» **WHAT THE EXERCISE ASKS**
Determine the number of lines in these entries that hold the word "main". Give the number and nothing more.

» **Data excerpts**
++++

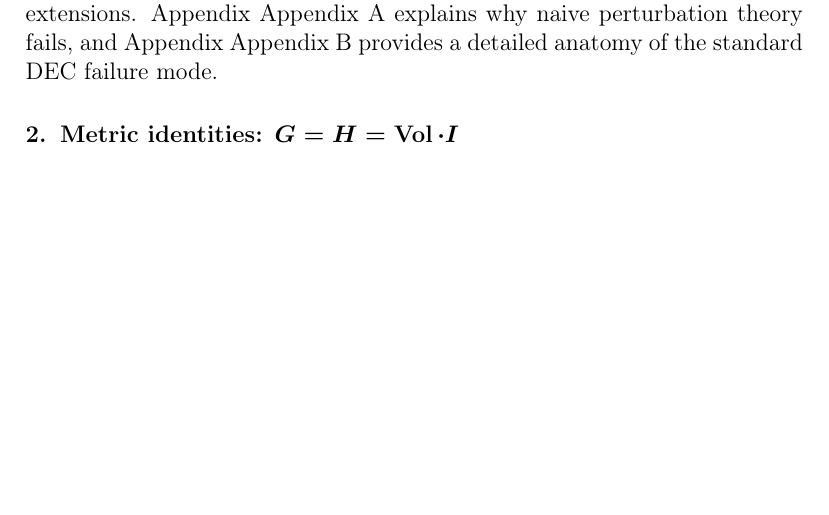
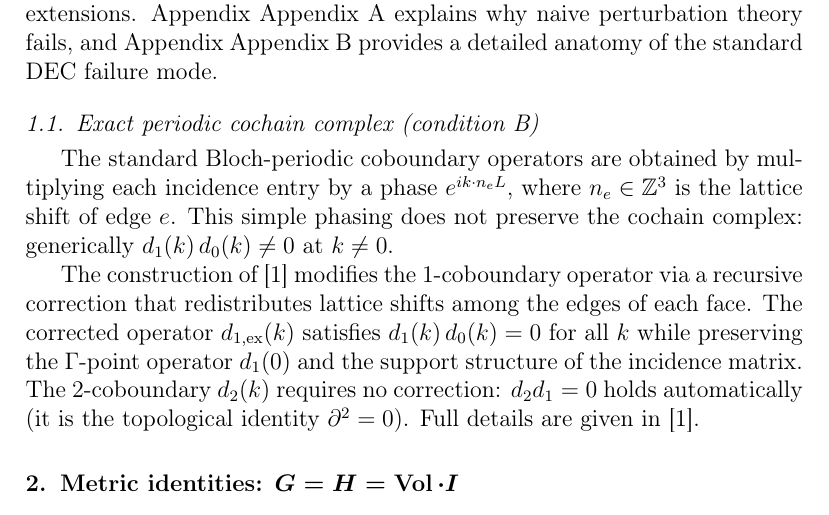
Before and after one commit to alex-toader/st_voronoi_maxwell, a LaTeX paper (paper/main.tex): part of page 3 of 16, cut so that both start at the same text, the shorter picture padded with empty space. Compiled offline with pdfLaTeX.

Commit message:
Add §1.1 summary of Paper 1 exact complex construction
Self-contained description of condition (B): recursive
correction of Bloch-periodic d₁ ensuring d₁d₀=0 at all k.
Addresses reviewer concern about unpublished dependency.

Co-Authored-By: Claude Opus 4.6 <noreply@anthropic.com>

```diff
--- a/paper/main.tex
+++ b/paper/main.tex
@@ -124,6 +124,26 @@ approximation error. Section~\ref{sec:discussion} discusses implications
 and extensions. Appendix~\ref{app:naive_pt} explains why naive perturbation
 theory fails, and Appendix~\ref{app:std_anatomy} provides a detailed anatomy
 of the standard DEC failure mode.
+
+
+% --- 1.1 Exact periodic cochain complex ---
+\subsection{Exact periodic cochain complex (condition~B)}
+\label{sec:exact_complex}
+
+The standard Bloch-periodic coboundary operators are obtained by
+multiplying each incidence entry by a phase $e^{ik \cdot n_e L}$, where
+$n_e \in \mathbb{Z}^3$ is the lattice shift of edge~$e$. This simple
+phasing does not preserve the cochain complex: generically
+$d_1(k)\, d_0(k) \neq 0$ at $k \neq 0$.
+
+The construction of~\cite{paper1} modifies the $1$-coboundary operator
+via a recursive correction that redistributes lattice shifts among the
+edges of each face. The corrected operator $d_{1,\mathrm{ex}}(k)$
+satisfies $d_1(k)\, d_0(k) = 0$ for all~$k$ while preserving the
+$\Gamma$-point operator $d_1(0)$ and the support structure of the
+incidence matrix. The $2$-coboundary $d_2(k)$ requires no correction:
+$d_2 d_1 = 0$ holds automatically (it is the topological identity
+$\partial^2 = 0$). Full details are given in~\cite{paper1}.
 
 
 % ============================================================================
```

++++

» **SOLUTION TO THIS PROBLEM**
3